While he readily tells all about his weight-loss success, Smith reveals few details about the depths of his despair. When he says things like, "I wasn't in a good place," Smith seems to be suggesting that he could use more distance from his not-so-distant past.
On paper, this Chicago chef was living the American dream -- personal chef, restaurateur, author, TV celebrity. In reality, Smith was deathly afraid of dying. For good reason. By the time he had reached an all-time high of 325 pounds, the then-49-year-old had developed type II diabetes and an alarming habit of rushing to the hospital with what he feared were heart attack symptoms.
It turns out that the obese chef was suffering from panic disorder, not the heart disease that killed his diabetic dad. The diabetic son probably struggled with binge-eating disorder, too. Exhausted and ravenous after a late-night kitchen shift, he thought nothing of gorging on four or five peanut-butter sandwiches.

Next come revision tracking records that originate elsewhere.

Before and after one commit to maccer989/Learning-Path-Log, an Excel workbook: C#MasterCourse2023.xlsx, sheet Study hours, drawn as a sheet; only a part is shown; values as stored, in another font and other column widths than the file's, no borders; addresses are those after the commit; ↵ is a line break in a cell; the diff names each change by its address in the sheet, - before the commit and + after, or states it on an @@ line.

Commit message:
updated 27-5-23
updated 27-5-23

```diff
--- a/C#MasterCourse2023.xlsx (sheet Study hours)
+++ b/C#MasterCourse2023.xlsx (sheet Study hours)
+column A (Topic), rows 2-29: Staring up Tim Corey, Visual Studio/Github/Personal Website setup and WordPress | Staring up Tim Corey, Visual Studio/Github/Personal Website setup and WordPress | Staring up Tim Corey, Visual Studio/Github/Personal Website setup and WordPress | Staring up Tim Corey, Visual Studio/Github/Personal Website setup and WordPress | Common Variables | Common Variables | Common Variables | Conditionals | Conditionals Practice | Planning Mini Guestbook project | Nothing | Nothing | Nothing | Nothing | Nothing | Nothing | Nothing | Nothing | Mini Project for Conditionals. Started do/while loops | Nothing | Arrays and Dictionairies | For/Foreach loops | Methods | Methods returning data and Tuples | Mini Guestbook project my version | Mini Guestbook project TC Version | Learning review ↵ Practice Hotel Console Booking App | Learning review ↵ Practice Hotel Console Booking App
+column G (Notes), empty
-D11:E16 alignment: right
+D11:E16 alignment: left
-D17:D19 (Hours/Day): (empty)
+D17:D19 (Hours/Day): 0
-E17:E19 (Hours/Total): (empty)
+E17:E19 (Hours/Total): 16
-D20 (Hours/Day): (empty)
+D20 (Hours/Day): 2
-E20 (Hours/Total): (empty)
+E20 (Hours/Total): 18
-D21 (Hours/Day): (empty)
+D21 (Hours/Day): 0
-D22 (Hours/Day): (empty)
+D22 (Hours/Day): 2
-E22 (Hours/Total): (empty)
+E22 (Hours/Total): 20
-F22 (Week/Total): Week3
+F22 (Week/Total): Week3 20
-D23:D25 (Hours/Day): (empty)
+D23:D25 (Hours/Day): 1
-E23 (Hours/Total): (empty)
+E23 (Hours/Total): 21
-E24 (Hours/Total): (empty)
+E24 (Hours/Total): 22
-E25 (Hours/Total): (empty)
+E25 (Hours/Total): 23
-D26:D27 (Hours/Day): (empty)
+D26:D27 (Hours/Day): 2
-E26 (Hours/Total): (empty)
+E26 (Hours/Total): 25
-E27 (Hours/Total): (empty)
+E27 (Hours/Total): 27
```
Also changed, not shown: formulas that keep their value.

Despite the steady decline of his health, no single wake-up call woke Smith up. And yet, not long after his 10-year stint as Oprah's full-time chef (he's still her special-occasion chef), he started searching for help to change his unhealthy ways. He spent months interviewing America's top trainers before he found one he could call his own, Az Ferguson, who called to say, "I heard you need help. When do you want me to be there?"
The title of Ferguson's book may be "The Game On! Diet: Kick Your Friend's Butt While Shrinking Your Own," but it wasn't this life coach's kick-ass approach or ripped abs that sold Smith 18 months ago. It was their instant, compassionate connection.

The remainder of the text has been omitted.